--- DATASET CONTENT Enclosed Below ---

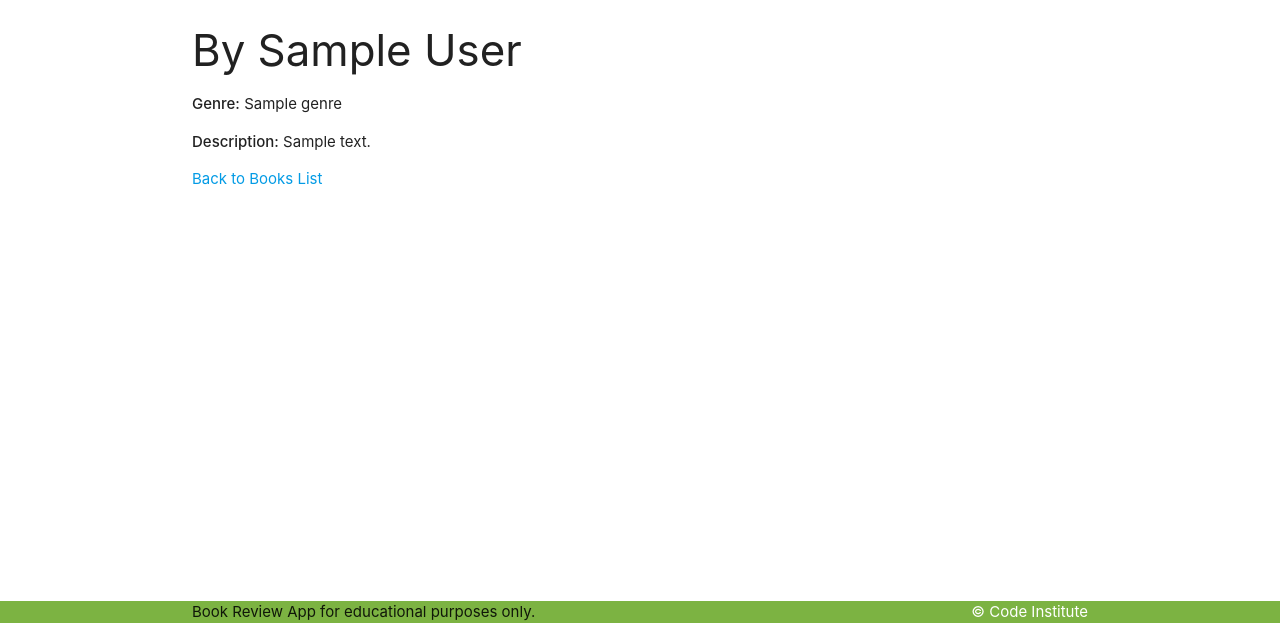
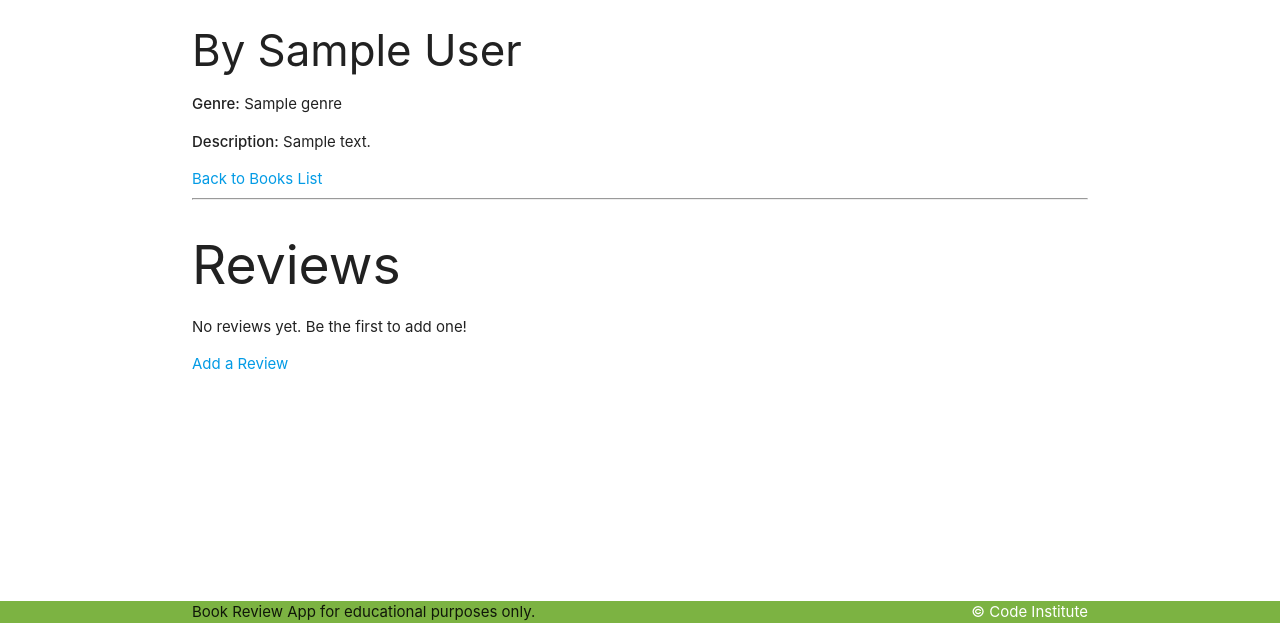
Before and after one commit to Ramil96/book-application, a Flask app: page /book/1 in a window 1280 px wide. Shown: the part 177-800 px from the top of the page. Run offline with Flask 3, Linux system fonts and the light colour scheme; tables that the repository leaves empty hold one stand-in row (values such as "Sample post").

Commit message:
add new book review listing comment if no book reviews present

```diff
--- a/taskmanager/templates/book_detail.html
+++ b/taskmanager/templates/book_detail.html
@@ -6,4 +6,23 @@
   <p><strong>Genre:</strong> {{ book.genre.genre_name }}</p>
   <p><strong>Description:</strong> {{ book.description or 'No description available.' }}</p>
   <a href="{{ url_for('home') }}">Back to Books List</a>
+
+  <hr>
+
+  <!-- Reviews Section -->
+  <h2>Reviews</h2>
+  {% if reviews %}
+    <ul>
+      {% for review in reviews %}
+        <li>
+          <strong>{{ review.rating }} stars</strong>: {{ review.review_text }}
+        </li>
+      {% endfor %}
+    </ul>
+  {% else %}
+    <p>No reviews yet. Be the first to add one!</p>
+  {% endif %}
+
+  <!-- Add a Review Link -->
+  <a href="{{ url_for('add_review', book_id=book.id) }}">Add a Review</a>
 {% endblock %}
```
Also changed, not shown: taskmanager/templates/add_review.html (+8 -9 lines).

--- End of Enclosed DATASET CONTENT ---

### WHAT IS REQUIRED
Your answer must be an exact copy of the records, without the pictures.

### RESULT FOR THIS TASK
Before and after one commit to Ramil96/book-application, a Flask app: page /book/1 in a window 1280 px wide. Shown: the part 177-800 px from the top of the page. Run offline with Flask 3, Linux system fonts and the light colour scheme; tables that the repository leaves empty hold one stand-in row (values such as "Sample post").

Commit message:
add new book review listing comment if no book reviews present

```diff
--- a/taskmanager/templates/book_detail.html
+++ b/taskmanager/templates/book_detail.html
@@ -6,4 +6,23 @@
   <p><strong>Genre:</strong> {{ book.genre.genre_name }}</p>
   <p><strong>Description:</strong> {{ book.description or 'No description available.' }}</p>
   <a href="{{ url_for('home') }}">Back to Books List</a>
+
+  <hr>
+
+  <!-- Reviews Section -->
+  <h2>Reviews</h2>
+  {% if reviews %}
+    <ul>
+      {% for review in reviews %}
+        <li>
+          <strong>{{ review.rating }} stars</strong>: {{ review.review_text }}
+        </li>
+      {% endfor %}
+    </ul>
+  {% else %}
+    <p>No reviews yet. Be the first to add one!</p>
+  {% endif %}
+
+  <!-- Add a Review Link -->
+  <a href="{{ url_for('add_review', book_id=book.id) }}">Add a Review</a>
 {% endblock %}
```
Also changed, not shown: taskmanager/templates/add_review.html (+8 -9 lines).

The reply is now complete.